    Being poor sucks but I think if I had a lot of money and material things with fake fair weather friends that would be miserable too.

    • [email protected]

      That’s a great point. If someone is very rich, someone has to be careful with their resources (since nefarious people in many cases will try their best to take advantage of folks who just received a lot of money) too since the IRS will be on resources like a hawk. Regardless if someone is rich, middle class, or poor, real ethics should be advanced.

    • RaiseTheBar


      therein lies Keys to ANSWERS:

      LANGUAGING!, especially internal dialogue with regard to thoughts, beliefs, values, FEELINGS.

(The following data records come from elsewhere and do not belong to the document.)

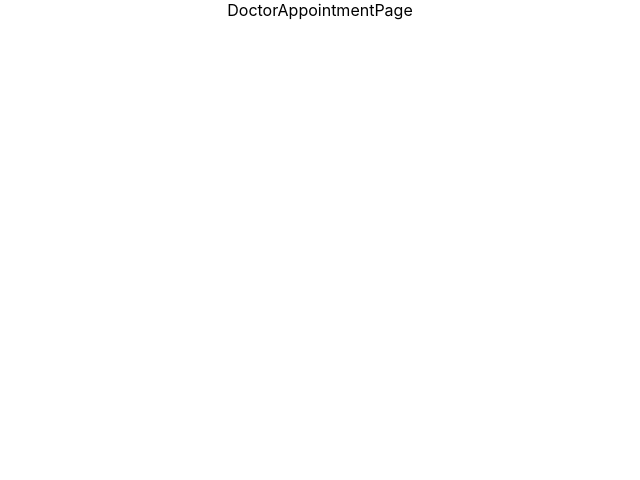
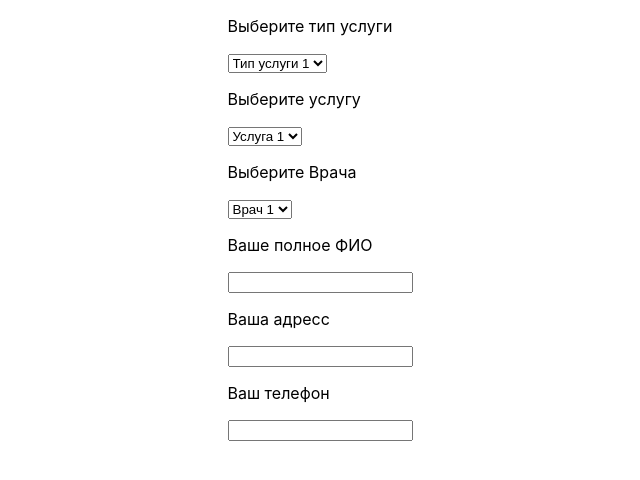
Before and after one commit to Nikitabkv/webapp-med, a React (Vite) app: page /webapp-med/appointment in a window 1280 px wide. Shown: the top 480 px of the page, without its empty margins (320-960 px from the left). Built offline with nearby package versions, Linux system fonts and the light colour scheme.

Commit message:
feat: add placeholders for appointement page

```diff
--- a/src/pages/DoctorAppointmentPage/ui/DoctorAppointmentPage.tsx
+++ b/src/pages/DoctorAppointmentPage/ui/DoctorAppointmentPage.tsx
@@ -1,7 +1,42 @@
 export const DoctorAppointmentPage = () => {
   return (
-    <div>
-      DoctorAppointmentPage
-    </div>
+    <form>
+      <label>
+        <p>Выберите тип услуги</p>
+        <select>
+          <option>Тип услуги 1</option>
+          <option>Тип услуги 2</option>
+          <option>Тип услуги 3</option>
+        </select>
+      </label>
+      <label>
+        <p>Выберите услугу</p>
+        <select>
+          <option>Услуга 1</option>
+          <option>Услуга 2</option>
+          <option>Услуга 3</option>
+        </select>
+      </label>
+      <label>
+        <p>Выберите Врача</p>
+        <select>
+          <option>Врач 1</option>
+          <option>Врач 2</option>
+          <option>Врач 3</option>
+        </select>
+      </label>
+      <label>
+        <p>Ваше полное ФИО</p>
+        <input type="text"/>
+      </label>
+      <label>
+        <p>Ваша адресс</p>
+        <input type="text"/>
+      </label>
+      <label>
+        <p>Ваш телефон</p>
+        <input type="text"/>
+      </label>
+    </form>
   )
 };
```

      Poor, Rich

      money(paper), stocks, bonds (more paper) — abundant

      Morally, Spiritually, BANKRUPT

      What is RICHness? Which is Poverty?

    • paintgurl40

      Right. You get a new set of problems and anxieties. Now you have to worry about keeping your eyes on it at all times. Money comes and goes throughout life so the idea that more money is equalled to happiness is false. Not having THE BURDEN OF DEBT will make one a happier person! Having some sort of retirement plan will ease some anxieties as well. I choose to be grateful for what I have and not focus on what I don’t anymore.

  • Mary Burrell

    I know a few people who are shopaholics just buying stuff to fill the empty void inside themselves.

  • Ms. Vee

    If happiness was a pie chart money would constitute 85% of that chart. There is no way one can be happy without access to basic necessities. Money is needed for that.